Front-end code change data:
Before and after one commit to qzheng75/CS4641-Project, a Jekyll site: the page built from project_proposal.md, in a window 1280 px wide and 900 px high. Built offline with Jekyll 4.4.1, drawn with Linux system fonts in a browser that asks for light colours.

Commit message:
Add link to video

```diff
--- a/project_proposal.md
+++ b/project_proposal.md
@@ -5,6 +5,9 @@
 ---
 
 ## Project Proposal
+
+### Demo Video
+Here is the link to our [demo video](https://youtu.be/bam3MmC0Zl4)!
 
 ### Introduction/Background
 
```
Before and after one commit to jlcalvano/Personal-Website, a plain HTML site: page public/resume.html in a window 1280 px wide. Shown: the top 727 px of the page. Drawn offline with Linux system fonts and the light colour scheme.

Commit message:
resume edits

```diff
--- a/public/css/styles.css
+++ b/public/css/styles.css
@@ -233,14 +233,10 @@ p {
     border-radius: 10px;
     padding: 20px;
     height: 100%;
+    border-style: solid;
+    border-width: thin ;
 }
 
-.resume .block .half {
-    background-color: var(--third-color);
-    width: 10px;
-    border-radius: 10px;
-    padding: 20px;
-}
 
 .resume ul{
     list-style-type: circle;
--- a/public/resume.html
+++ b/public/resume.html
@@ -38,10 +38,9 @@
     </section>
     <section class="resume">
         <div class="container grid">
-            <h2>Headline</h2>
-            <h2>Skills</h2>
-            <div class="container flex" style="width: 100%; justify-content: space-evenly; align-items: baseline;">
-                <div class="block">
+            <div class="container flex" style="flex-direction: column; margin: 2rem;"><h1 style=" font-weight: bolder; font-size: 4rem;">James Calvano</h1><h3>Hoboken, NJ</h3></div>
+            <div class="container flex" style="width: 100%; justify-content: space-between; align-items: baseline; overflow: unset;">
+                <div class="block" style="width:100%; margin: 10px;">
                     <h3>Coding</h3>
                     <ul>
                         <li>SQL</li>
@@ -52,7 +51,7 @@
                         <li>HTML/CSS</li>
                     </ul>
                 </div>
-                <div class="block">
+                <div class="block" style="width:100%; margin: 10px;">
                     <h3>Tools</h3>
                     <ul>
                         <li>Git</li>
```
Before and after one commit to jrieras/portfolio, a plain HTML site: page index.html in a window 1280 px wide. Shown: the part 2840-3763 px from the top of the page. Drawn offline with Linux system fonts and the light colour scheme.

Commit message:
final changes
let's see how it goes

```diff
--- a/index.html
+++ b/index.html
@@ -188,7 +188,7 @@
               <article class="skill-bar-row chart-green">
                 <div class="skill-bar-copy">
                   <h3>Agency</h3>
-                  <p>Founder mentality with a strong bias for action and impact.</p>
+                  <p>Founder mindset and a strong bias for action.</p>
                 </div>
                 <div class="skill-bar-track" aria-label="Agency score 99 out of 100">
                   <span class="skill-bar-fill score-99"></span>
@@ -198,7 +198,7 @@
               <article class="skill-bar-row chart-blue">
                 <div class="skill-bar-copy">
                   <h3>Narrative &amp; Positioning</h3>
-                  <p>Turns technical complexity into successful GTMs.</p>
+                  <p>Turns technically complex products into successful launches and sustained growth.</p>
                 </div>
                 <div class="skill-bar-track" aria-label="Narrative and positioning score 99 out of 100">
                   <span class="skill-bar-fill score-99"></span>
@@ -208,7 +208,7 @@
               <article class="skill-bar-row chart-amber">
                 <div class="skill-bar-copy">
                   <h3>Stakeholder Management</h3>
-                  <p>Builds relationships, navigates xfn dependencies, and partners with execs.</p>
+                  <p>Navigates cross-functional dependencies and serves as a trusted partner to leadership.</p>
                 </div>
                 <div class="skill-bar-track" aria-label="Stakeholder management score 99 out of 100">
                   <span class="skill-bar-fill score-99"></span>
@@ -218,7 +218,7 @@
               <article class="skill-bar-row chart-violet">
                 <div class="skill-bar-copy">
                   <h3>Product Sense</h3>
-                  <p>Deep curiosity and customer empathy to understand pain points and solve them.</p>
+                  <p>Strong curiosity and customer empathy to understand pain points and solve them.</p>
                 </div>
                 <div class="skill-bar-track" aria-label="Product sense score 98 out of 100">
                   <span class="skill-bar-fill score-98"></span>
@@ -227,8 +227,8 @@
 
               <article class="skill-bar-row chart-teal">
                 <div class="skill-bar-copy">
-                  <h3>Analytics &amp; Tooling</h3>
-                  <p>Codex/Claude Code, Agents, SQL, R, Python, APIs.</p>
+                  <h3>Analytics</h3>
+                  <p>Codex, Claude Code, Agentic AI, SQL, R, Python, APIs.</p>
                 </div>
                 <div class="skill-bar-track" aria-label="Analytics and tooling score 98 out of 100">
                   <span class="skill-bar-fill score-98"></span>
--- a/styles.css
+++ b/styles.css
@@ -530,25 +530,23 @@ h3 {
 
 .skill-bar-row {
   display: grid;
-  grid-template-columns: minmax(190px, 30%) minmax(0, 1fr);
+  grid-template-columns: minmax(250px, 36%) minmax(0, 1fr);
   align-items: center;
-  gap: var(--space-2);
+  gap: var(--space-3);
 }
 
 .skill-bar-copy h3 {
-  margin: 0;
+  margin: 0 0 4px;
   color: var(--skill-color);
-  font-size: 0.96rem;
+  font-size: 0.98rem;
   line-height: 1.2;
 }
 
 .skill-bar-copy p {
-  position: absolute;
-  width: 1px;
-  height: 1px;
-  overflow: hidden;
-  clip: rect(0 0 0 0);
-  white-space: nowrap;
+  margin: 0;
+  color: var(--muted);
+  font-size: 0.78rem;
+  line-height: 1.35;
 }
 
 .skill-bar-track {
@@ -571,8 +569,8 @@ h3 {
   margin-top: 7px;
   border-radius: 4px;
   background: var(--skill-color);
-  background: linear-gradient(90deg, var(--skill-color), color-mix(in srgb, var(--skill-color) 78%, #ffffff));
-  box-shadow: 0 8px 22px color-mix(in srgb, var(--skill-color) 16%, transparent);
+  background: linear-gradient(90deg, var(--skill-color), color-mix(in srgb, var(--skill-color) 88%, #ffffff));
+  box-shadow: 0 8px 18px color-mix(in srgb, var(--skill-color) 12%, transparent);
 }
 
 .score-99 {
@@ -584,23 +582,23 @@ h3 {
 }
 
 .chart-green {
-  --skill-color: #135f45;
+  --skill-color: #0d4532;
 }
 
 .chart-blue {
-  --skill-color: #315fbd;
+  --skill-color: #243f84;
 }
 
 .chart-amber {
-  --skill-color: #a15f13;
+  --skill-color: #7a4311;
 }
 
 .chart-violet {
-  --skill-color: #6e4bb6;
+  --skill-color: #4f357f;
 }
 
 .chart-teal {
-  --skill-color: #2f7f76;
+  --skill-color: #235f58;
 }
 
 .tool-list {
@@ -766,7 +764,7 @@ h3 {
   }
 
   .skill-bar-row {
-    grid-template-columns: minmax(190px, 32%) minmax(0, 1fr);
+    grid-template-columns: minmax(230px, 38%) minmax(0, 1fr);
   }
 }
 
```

Instructions for the task: Nothing in the entries may be left out; each line is to be output exactly.

Expected answer:
Before and after one commit to qzheng75/CS4641-Project, a Jekyll site: the page built from project_proposal.md, in a window 1280 px wide and 900 px high. Built offline with Jekyll 4.4.1, drawn with Linux system fonts in a browser that asks for light colours.

Commit message:
Add link to video

```diff
--- a/project_proposal.md
+++ b/project_proposal.md
@@ -5,6 +5,9 @@
 ---
 
 ## Project Proposal
+
+### Demo Video
+Here is the link to our [demo video](https://youtu.be/bam3MmC0Zl4)!
 
 ### Introduction/Background
 
```
Before and after one commit to jlcalvano/Personal-Website, a plain HTML site: page public/resume.html in a window 1280 px wide. Shown: the top 727 px of the page. Drawn offline with Linux system fonts and the light colour scheme.

Commit message:
resume edits

```diff
--- a/public/css/styles.css
+++ b/public/css/styles.css
@@ -233,14 +233,10 @@ p {
     border-radius: 10px;
     padding: 20px;
     height: 100%;
+    border-style: solid;
+    border-width: thin ;
 }
 
-.resume .block .half {
-    background-color: var(--third-color);
-    width: 10px;
-    border-radius: 10px;
-    padding: 20px;
-}
 
 .resume ul{
     list-style-type: circle;
--- a/public/resume.html
+++ b/public/resume.html
@@ -38,10 +38,9 @@
     </section>
     <section class="resume">
         <div class="container grid">
-            <h2>Headline</h2>
-            <h2>Skills</h2>
-            <div class="container flex" style="width: 100%; justify-content: space-evenly; align-items: baseline;">
-                <div class="block">
+            <div class="container flex" style="flex-direction: column; margin: 2rem;"><h1 style=" font-weight: bolder; font-size: 4rem;">James Calvano</h1><h3>Hoboken, NJ</h3></div>
+            <div class="container flex" style="width: 100%; justify-content: space-between; align-items: baseline; overflow: unset;">
+                <div class="block" style="width:100%; margin: 10px;">
                     <h3>Coding</h3>
                     <ul>
                         <li>SQL</li>
@@ -52,7 +51,7 @@
                         <li>HTML/CSS</li>
                     </ul>
                 </div>
-                <div class="block">
+                <div class="block" style="width:100%; margin: 10px;">
                     <h3>Tools</h3>
                     <ul>
                         <li>Git</li>
```
Before and after one commit to jrieras/portfolio, a plain HTML site: page index.html in a window 1280 px wide. Shown: the part 2840-3763 px from the top of the page. Drawn offline with Linux system fonts and the light colour scheme.

Commit message:
final changes
let's see how it goes

```diff
--- a/index.html
+++ b/index.html
@@ -188,7 +188,7 @@
               <article class="skill-bar-row chart-green">
                 <div class="skill-bar-copy">
                   <h3>Agency</h3>
-                  <p>Founder mentality with a strong bias for action and impact.</p>
+                  <p>Founder mindset and a strong bias for action.</p>
                 </div>
                 <div class="skill-bar-track" aria-label="Agency score 99 out of 100">
                   <span class="skill-bar-fill score-99"></span>
@@ -198,7 +198,7 @@
               <article class="skill-bar-row chart-blue">
                 <div class="skill-bar-copy">
                   <h3>Narrative &amp; Positioning</h3>
-                  <p>Turns technical complexity into successful GTMs.</p>
+                  <p>Turns technically complex products into successful launches and sustained growth.</p>
                 </div>
                 <div class="skill-bar-track" aria-label="Narrative and positioning score 99 out of 100">
                   <span class="skill-bar-fill score-99"></span>
@@ -208,7 +208,7 @@
               <article class="skill-bar-row chart-amber">
                 <div class="skill-bar-copy">
                   <h3>Stakeholder Management</h3>
-                  <p>Builds relationships, navigates xfn dependencies, and partners with execs.</p>
+                  <p>Navigates cross-functional dependencies and serves as a trusted partner to leadership.</p>
                 </div>
                 <div class="skill-bar-track" aria-label="Stakeholder management score 99 out of 100">
                   <span class="skill-bar-fill score-99"></span>
@@ -218,7 +218,7 @@
               <article class="skill-bar-row chart-violet">
                 <div class="skill-bar-copy">
                   <h3>Product Sense</h3>
-                  <p>Deep curiosity and customer empathy to understand pain points and solve them.</p>
+                  <p>Strong curiosity and customer empathy to understand pain points and solve them.</p>
                 </div>
                 <div class="skill-bar-track" aria-label="Product sense score 98 out of 100">
                   <span class="skill-bar-fill score-98"></span>
@@ -227,8 +227,8 @@
 
               <article class="skill-bar-row chart-teal">
                 <div class="skill-bar-copy">
-                  <h3>Analytics &amp; Tooling</h3>
-                  <p>Codex/Claude Code, Agents, SQL, R, Python, APIs.</p>
+                  <h3>Analytics</h3>
+                  <p>Codex, Claude Code, Agentic AI, SQL, R, Python, APIs.</p>
                 </div>
                 <div class="skill-bar-track" aria-label="Analytics and tooling score 98 out of 100">
                   <span class="skill-bar-fill score-98"></span>
--- a/styles.css
+++ b/styles.css
@@ -530,25 +530,23 @@ h3 {
 
 .skill-bar-row {
   display: grid;
-  grid-template-columns: minmax(190px, 30%) minmax(0, 1fr);
+  grid-template-columns: minmax(250px, 36%) minmax(0, 1fr);
   align-items: center;
-  gap: var(--space-2);
+  gap: var(--space-3);
 }
 
 .skill-bar-copy h3 {
-  margin: 0;
+  margin: 0 0 4px;
   color: var(--skill-color);
-  font-size: 0.96rem;
+  font-size: 0.98rem;
   line-height: 1.2;
 }
 
 .skill-bar-copy p {
-  position: absolute;
-  width: 1px;
-  height: 1px;
-  overflow: hidden;
-  clip: rect(0 0 0 0);
-  white-space: nowrap;
+  margin: 0;
+  color: var(--muted);
+  font-size: 0.78rem;
+  line-height: 1.35;
 }
 
 .skill-bar-track {
@@ -571,8 +569,8 @@ h3 {
   margin-top: 7px;
   border-radius: 4px;
   background: var(--skill-color);
-  background: linear-gradient(90deg, var(--skill-color), color-mix(in srgb, var(--skill-color) 78%, #ffffff));
-  box-shadow: 0 8px 22px color-mix(in srgb, var(--skill-color) 16%, transparent);
+  background: linear-gradient(90deg, var(--skill-color), color-mix(in srgb, var(--skill-color) 88%, #ffffff));
+  box-shadow: 0 8px 18px color-mix(in srgb, var(--skill-color) 12%, transparent);
 }
 
 .score-99 {
@@ -584,23 +582,23 @@ h3 {
 }
 
 .chart-green {
-  --skill-color: #135f45;
+  --skill-color: #0d4532;
 }
 
 .chart-blue {
-  --skill-color: #315fbd;
+  --skill-color: #243f84;
 }
 
 .chart-amber {
-  --skill-color: #a15f13;
+  --skill-color: #7a4311;
 }
 
 .chart-violet {
-  --skill-color: #6e4bb6;
+  --skill-color: #4f357f;
 }
 
 .chart-teal {
-  --skill-color: #2f7f76;
+  --skill-color: #235f58;
 }
 
 .tool-list {
@@ -766,7 +764,7 @@ h3 {
   }
 
   .skill-bar-row {
-    grid-template-columns: minmax(190px, 32%) minmax(0, 1fr);
+    grid-template-columns: minmax(230px, 38%) minmax(0, 1fr);
   }
 }
 
```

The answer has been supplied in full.